Beyond Chrismukkah

Beyond Chrismukkah: The Christian-Jewish Interfaith Family in the United States

Drawing on ethnographic and historical sources, Samira K. Mehta provides a fascinating analysis of wives, husbands, children, and their extended families in interfaith homes; religious leaders; and the social and cultural milieu surrounding mixed marriages among Jews, Catholics, and Protestants.

Women and the Cuban Insurrection

Women and the Cuban Insurrection: How Gender Shaped Castro's Victory

Using gender analysis and focusing on previously unexamined testimonies of women rebels, political scientist Lorraine Bayard de Volo shatters the prevailing masculine narrative of the Cuban Revolution.

Women of the Storm

Women of the Storm: Civic Activism after Hurricane Katrina

Hurricanes Katrina and Rita made landfall less than four weeks apart in 2005. Months later, much of New Orleans and the Gulf Coast remained in tatters. As the region faded from national headlines, its residents faced a dire future.

The Holocaust Across Generations

The Holocaust Across Generations: Trauma and its Inheritance Among Descendants of Survivors

Over the last two decades, the cross-generational transmission of trauma has become an important area of research within both Holocaust studies and the more broad study of genocide. The overall findings of the research suggest

AIDS & Masculinity in the African City

AIDS and Masculinity in the African City: Privilege, Inequality, and Modern Manhood

AIDS has been a devastating plague in much of sub-Saharan Africa, yet the long-term implications for gender and sexuality are just emerging.

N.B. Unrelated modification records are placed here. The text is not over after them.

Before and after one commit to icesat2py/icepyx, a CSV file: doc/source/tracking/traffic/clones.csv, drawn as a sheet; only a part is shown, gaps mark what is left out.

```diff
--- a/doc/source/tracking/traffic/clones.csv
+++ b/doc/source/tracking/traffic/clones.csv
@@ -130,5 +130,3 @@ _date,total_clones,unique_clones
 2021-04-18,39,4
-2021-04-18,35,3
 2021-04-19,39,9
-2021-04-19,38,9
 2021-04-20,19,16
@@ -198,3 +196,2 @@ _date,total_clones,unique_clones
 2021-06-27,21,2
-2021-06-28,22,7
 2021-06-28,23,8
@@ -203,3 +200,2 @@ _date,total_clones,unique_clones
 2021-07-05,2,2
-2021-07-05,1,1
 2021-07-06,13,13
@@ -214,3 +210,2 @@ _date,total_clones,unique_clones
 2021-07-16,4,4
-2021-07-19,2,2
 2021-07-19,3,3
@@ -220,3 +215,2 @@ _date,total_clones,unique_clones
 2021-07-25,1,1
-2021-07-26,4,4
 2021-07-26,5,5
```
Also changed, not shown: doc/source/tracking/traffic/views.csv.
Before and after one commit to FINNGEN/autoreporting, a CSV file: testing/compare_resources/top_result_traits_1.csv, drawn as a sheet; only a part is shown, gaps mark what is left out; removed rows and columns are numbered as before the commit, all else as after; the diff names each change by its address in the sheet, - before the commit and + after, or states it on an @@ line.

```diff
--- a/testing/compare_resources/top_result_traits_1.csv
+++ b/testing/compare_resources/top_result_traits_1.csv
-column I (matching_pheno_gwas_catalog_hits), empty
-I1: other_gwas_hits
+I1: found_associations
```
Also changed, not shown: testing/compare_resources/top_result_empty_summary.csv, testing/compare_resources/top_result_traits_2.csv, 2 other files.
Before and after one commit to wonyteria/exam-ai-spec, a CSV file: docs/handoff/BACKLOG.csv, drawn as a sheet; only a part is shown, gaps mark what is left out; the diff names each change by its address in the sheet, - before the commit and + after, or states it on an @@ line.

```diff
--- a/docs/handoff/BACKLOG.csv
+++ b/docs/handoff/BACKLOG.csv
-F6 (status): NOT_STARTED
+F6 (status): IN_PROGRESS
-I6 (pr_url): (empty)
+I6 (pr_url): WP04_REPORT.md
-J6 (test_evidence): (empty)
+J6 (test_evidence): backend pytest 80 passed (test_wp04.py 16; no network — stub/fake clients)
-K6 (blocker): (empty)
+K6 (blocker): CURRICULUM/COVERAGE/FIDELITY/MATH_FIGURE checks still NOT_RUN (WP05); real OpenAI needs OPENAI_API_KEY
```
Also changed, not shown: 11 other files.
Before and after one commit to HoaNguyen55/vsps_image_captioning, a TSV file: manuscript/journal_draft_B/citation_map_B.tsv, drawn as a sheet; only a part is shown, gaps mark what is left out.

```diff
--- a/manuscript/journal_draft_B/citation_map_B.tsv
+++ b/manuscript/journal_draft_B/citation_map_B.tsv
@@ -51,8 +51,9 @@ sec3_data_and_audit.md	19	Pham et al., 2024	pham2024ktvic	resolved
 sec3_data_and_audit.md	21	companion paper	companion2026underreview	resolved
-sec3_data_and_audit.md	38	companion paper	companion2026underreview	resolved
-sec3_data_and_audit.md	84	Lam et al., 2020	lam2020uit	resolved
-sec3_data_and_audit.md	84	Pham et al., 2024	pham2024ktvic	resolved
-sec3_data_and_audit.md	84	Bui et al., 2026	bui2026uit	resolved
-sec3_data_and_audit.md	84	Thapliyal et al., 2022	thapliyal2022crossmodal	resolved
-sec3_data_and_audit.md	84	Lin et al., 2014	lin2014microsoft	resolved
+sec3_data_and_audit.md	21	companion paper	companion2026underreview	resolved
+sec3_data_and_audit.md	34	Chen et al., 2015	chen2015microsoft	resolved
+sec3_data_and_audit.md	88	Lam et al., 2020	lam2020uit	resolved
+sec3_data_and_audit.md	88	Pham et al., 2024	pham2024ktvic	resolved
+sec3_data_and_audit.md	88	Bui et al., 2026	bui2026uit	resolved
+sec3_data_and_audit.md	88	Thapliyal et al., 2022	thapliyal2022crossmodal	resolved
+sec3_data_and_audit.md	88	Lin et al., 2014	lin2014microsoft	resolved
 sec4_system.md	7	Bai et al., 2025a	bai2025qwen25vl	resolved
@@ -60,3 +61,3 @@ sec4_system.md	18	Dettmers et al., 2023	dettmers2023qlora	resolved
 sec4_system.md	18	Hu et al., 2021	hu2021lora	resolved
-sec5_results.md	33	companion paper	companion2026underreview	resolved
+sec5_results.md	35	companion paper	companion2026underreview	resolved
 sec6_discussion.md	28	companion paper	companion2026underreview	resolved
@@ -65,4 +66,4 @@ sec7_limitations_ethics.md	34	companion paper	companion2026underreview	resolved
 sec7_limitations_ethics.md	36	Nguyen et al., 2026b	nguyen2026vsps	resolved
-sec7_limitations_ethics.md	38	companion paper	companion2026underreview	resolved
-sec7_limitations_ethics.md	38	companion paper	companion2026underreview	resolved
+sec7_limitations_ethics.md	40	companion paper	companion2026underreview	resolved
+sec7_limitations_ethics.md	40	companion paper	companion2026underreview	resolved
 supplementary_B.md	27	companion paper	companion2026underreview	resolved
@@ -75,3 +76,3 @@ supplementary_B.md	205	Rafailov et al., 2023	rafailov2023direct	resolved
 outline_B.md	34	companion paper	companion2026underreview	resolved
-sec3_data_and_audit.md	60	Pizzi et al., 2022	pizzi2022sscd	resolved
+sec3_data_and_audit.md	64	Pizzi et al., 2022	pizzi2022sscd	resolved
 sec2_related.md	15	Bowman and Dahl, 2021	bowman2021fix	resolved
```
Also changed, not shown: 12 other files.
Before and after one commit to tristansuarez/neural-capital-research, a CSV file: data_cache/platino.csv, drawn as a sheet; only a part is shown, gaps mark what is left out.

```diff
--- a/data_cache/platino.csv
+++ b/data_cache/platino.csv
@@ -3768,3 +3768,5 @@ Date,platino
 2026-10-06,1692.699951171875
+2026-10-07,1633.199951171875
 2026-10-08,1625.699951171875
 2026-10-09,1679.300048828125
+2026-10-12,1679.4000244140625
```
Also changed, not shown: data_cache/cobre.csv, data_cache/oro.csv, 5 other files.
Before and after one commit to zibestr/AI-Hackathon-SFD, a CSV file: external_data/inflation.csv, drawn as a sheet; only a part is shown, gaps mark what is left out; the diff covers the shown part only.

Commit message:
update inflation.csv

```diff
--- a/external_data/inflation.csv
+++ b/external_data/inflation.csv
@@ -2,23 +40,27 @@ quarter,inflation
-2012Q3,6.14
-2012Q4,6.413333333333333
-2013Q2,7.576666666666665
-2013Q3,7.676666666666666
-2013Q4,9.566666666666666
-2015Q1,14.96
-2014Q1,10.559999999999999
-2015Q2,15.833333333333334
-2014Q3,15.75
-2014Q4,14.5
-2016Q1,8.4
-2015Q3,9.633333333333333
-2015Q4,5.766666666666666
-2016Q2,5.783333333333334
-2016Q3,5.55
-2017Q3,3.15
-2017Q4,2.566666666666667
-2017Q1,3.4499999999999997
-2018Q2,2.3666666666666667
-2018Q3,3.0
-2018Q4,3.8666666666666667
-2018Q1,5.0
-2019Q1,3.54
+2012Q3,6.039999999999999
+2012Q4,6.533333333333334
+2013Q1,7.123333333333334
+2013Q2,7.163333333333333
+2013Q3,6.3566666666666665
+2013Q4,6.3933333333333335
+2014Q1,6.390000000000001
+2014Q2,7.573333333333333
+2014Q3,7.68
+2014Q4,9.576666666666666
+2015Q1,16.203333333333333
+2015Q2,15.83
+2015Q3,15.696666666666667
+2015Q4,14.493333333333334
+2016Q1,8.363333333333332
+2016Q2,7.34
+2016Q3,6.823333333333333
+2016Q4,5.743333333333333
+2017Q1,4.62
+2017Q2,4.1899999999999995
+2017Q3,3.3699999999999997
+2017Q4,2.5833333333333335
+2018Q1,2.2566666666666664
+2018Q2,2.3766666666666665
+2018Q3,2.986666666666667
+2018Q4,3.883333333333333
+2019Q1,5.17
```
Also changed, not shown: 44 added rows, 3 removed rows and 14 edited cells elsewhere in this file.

Beyond Partition

Beyond Partition: Gender, Violence, and Representation in Postcolonial India

Communal violence, ethnonationalist insurgencies, terrorism, and state violence have marred the Indian natio- state since its inception. These phenomena frequently intersect with prevailing forms of gendered violence complicated by caste, religion, regional identity, and class within communities.

A Sentimental Education for the Working Man

A Sentimental Education for the Working Man: The Mexico City Penny Press, 1900-1910

Robert Buffington reconstructs the complex, shifting, and contradictory ideas about working-class masculinity in early twentieth-century Mexico City.

From Global to Grassroots

From Global to Grassroots: The European Union, Transnational Advocacy, and Combating Violence against Women

Focusing on the case of the European Union and its efforts to establish women’s human rights, this study provides empirical and intersectional feminist analysis of the transnational processes that connect global, regional, and grassroots advocacy efforts.

Gender and Global Justice

Gender and Global Justice

Issues of global justice have received increasing attention in academic philosophy in recent years but the gendered dimensions of these issues are often overlooked or treated as peripheral.